→ **PROBLEM DETAILS**
Every line with "AppCompatActivity" in it should be copied from the data.
***** MATERIALS PROVIDED
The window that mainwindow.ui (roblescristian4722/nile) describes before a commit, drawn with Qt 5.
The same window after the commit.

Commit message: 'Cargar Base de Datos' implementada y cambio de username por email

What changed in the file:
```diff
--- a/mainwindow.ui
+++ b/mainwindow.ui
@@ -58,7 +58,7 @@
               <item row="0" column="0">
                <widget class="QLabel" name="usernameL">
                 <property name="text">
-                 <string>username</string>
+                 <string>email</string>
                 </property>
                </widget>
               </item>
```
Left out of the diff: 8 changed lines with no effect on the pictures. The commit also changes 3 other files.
**********
***** MATERIALS PROVIDED
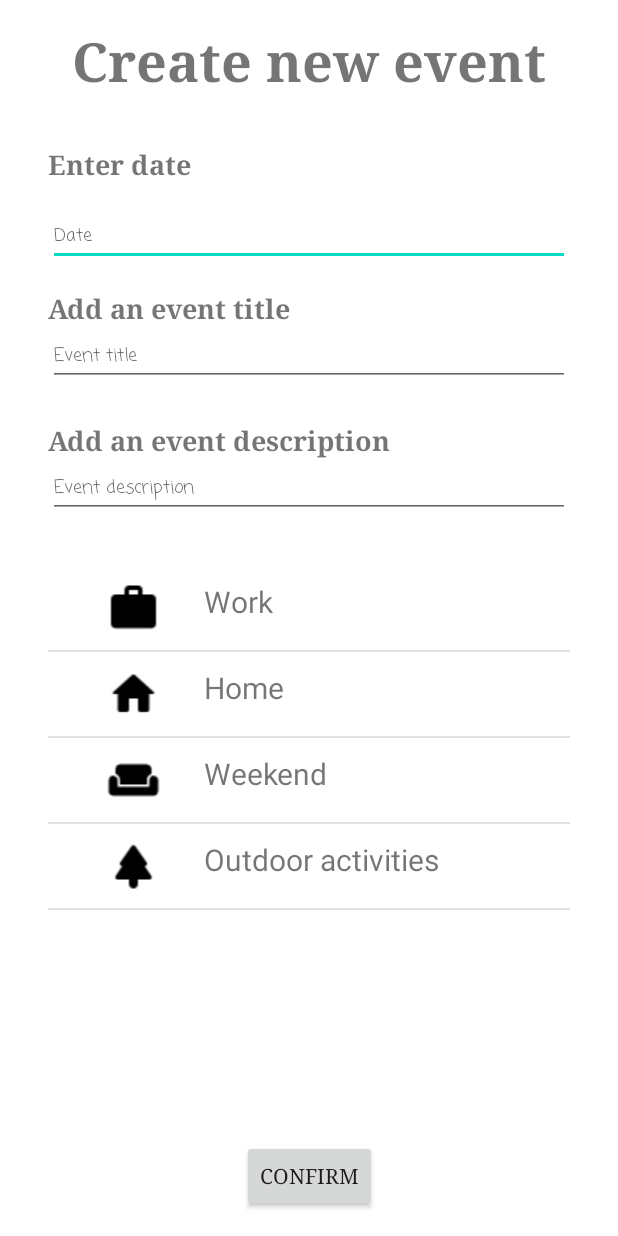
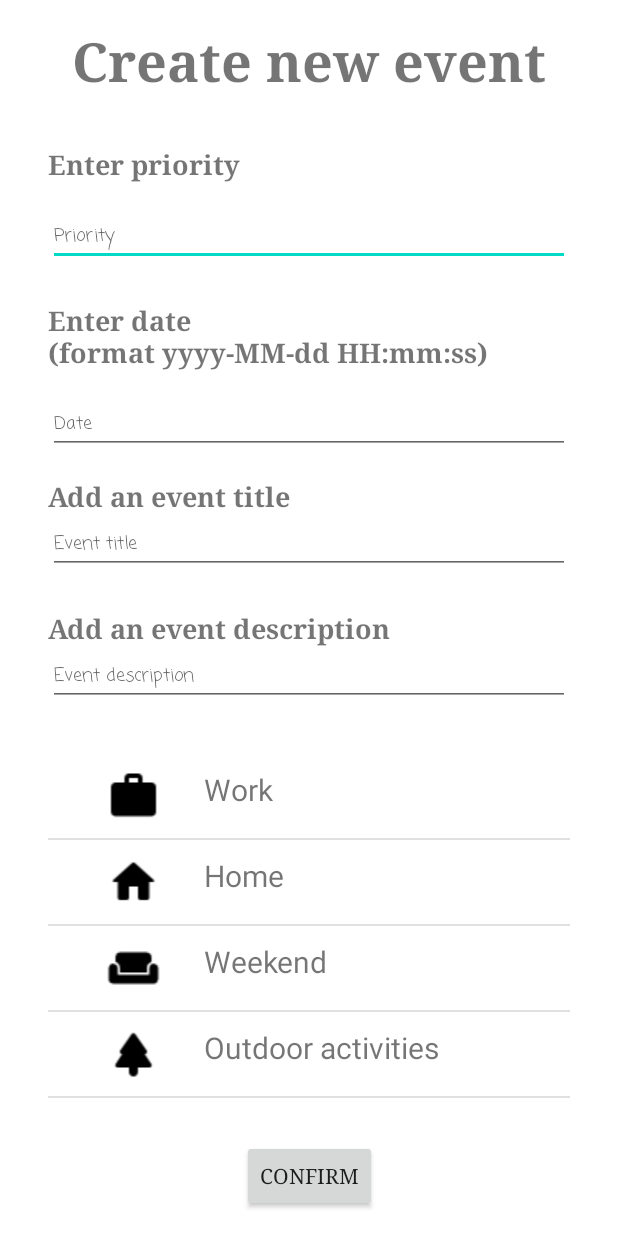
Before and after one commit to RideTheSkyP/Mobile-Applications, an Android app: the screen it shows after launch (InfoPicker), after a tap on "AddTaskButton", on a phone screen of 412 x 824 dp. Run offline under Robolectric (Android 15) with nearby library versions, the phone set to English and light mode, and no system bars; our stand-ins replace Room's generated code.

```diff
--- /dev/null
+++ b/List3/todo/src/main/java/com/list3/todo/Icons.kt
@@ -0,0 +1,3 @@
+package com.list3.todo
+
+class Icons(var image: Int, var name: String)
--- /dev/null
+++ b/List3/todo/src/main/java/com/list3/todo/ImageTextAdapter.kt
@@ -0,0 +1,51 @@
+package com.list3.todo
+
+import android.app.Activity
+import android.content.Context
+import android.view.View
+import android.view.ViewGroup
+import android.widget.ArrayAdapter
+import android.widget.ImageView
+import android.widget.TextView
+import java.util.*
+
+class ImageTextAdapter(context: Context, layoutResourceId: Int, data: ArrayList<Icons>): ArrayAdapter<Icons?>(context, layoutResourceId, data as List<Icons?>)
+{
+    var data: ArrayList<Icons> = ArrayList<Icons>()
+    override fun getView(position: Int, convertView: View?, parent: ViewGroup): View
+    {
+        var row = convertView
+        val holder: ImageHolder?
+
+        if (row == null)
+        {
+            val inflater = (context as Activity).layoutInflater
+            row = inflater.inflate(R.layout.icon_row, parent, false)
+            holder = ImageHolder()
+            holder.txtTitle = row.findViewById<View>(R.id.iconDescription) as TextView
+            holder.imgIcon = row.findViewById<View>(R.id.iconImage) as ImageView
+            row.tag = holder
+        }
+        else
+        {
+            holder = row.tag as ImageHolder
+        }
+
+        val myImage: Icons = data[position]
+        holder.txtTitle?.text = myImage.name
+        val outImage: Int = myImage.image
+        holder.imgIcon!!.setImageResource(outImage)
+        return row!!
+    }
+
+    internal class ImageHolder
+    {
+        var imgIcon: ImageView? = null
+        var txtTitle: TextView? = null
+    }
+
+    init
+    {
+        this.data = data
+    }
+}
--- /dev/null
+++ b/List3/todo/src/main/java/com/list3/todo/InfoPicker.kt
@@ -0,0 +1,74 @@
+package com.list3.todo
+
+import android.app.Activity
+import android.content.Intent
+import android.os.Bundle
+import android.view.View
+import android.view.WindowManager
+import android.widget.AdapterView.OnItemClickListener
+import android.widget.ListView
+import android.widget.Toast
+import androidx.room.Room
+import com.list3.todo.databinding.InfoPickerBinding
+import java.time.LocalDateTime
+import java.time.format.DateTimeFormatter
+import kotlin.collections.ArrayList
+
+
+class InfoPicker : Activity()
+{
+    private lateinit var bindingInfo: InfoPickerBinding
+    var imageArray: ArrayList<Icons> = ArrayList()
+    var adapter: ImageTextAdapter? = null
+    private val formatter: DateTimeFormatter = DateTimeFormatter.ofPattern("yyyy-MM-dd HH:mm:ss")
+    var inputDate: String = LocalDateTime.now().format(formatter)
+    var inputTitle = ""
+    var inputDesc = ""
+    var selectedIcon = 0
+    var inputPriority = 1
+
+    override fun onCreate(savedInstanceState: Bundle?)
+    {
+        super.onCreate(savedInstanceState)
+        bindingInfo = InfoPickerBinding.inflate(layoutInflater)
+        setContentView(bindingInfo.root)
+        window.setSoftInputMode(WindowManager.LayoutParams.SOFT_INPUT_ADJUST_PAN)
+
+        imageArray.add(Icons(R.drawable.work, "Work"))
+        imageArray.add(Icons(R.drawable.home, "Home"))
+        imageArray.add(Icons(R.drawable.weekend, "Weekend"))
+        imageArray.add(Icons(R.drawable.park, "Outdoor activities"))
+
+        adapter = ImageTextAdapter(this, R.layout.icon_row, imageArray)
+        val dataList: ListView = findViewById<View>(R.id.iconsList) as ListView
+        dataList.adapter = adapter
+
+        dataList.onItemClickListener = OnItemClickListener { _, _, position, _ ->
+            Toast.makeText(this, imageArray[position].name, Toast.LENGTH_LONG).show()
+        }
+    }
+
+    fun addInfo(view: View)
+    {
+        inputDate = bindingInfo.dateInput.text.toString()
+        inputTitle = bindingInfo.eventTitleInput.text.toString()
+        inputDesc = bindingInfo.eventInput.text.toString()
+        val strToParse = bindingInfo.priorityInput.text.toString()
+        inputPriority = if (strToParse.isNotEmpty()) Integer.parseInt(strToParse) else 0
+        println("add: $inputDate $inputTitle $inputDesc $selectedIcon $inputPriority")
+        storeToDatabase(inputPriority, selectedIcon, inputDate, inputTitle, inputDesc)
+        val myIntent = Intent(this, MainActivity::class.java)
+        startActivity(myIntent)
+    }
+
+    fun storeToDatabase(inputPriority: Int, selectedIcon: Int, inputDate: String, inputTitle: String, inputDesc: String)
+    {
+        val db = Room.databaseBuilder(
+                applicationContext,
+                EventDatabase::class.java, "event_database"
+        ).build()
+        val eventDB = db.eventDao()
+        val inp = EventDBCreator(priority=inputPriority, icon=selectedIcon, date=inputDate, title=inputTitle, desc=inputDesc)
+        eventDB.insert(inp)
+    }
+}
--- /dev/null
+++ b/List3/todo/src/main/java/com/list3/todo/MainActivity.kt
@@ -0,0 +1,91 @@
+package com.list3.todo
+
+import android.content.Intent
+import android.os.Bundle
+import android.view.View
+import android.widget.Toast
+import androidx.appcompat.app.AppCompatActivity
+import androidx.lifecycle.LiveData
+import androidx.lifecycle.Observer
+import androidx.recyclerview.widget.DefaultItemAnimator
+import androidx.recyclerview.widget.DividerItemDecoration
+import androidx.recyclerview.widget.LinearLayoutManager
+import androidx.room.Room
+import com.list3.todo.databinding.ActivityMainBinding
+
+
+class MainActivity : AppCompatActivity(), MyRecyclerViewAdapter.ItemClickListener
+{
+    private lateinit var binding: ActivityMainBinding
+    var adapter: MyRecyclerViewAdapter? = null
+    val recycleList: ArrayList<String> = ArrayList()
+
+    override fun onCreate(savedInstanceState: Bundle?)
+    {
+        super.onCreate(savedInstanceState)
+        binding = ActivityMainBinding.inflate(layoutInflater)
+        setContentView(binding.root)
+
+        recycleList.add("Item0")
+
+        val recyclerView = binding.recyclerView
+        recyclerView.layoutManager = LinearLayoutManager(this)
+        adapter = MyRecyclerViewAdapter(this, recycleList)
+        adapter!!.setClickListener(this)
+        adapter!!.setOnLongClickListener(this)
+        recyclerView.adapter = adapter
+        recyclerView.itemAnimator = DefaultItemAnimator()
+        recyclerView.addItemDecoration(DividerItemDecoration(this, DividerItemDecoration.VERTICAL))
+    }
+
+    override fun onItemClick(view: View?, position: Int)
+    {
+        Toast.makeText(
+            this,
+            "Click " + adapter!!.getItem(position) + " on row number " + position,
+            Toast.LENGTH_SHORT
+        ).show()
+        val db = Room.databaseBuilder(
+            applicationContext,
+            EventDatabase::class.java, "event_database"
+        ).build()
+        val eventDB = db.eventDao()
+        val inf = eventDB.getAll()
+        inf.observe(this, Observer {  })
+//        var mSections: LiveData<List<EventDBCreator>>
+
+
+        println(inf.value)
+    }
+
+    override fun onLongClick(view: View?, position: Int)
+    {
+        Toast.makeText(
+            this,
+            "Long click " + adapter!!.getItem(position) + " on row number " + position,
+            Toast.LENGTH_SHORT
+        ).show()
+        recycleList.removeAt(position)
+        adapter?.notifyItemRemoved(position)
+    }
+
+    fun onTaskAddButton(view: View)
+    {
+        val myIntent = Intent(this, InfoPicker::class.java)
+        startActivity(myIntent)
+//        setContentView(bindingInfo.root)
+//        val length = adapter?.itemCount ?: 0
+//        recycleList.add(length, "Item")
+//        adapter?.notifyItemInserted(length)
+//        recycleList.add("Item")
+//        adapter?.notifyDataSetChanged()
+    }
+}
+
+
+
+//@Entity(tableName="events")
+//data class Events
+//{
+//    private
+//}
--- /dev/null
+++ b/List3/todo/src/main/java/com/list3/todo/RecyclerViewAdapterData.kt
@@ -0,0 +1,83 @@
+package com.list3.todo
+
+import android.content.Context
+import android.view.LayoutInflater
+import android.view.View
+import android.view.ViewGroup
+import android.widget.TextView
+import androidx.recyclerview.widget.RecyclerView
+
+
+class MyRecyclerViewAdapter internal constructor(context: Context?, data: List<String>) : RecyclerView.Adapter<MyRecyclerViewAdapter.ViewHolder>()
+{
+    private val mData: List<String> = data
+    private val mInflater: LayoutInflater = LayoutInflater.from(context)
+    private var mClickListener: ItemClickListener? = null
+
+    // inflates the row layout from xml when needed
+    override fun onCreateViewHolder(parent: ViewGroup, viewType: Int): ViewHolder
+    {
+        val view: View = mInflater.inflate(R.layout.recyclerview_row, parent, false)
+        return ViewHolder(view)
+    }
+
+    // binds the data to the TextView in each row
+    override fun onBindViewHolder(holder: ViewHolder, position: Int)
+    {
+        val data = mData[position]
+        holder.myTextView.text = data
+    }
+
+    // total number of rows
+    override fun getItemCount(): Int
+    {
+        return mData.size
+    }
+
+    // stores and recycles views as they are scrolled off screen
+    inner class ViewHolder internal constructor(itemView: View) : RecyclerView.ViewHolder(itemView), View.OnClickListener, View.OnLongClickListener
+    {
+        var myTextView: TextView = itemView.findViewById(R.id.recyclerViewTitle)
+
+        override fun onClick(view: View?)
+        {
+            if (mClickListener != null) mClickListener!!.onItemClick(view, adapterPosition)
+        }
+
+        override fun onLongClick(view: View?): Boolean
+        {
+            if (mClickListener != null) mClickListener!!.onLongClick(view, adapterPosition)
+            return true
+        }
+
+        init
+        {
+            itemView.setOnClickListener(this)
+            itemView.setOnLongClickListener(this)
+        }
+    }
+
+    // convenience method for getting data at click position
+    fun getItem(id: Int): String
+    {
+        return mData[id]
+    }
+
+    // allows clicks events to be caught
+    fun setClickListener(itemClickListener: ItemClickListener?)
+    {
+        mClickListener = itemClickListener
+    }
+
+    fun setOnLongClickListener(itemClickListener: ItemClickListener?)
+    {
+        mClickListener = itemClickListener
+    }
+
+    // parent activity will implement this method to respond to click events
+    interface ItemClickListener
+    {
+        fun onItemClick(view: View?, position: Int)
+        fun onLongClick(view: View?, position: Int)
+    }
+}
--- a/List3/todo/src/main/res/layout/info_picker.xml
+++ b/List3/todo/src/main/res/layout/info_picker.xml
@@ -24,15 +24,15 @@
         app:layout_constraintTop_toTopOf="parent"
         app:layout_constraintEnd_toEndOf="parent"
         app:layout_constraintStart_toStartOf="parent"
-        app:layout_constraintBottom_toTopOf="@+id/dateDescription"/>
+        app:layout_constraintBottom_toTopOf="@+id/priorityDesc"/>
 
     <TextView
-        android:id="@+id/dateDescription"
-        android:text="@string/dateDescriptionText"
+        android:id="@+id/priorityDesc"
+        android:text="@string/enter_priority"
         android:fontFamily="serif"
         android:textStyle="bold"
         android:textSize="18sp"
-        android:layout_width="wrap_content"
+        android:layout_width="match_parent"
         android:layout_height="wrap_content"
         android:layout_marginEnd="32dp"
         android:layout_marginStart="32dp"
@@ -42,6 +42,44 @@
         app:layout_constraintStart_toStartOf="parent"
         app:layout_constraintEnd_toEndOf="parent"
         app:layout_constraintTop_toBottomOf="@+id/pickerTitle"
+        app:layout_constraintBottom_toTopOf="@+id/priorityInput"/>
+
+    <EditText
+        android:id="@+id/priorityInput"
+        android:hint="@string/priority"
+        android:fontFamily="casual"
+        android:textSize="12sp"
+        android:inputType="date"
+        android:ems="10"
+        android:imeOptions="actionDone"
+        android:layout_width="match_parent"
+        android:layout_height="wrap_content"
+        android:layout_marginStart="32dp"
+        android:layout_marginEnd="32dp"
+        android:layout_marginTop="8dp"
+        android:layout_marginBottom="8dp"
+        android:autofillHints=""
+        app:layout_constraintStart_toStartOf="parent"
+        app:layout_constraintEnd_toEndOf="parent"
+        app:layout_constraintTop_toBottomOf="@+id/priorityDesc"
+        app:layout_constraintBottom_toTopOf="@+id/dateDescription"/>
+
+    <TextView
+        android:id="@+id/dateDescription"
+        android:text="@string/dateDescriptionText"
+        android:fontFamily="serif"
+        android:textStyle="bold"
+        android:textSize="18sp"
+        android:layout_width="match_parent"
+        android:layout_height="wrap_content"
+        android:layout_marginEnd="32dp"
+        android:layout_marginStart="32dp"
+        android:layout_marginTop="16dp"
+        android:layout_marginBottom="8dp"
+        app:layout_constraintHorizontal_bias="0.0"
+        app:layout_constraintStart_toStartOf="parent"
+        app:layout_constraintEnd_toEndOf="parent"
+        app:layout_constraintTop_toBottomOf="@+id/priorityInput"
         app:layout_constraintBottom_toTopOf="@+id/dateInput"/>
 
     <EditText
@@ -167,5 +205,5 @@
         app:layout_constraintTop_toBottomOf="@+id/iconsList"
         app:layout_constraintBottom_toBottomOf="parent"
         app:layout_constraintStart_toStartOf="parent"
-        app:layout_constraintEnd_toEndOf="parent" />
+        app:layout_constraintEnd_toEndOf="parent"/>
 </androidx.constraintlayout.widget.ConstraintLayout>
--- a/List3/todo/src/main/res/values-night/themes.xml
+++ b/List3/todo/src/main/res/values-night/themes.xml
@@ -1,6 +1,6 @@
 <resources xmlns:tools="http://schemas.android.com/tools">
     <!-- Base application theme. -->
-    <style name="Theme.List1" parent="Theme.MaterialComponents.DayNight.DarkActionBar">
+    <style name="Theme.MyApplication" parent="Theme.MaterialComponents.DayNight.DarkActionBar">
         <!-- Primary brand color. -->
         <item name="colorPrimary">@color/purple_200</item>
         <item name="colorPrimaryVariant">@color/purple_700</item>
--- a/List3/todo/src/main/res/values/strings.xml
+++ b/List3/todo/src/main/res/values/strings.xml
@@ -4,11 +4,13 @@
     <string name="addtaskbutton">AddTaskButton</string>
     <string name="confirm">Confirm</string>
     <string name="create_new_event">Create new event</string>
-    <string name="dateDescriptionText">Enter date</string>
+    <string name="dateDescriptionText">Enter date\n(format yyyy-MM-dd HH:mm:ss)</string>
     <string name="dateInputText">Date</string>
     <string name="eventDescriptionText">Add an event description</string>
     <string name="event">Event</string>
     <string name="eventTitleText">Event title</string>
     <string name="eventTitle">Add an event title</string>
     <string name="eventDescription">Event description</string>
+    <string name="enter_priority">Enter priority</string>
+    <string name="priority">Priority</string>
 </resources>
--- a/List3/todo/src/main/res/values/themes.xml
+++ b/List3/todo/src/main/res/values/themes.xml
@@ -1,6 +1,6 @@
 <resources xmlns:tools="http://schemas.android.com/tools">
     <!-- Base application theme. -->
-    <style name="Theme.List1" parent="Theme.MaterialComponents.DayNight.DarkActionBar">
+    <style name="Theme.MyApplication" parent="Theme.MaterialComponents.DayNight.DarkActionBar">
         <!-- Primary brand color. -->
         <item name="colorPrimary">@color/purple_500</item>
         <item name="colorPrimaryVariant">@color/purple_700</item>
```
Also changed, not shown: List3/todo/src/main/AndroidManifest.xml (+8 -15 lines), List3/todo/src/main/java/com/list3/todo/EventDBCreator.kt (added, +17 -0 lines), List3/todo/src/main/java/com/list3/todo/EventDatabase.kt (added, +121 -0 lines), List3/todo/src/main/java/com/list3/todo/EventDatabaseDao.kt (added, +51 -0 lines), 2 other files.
**********
→ **TASK SOLUTION**
+import androidx.appcompat.app.AppCompatActivity
+class MainActivity : AppCompatActivity(), MyRecyclerViewAdapter.ItemClickListener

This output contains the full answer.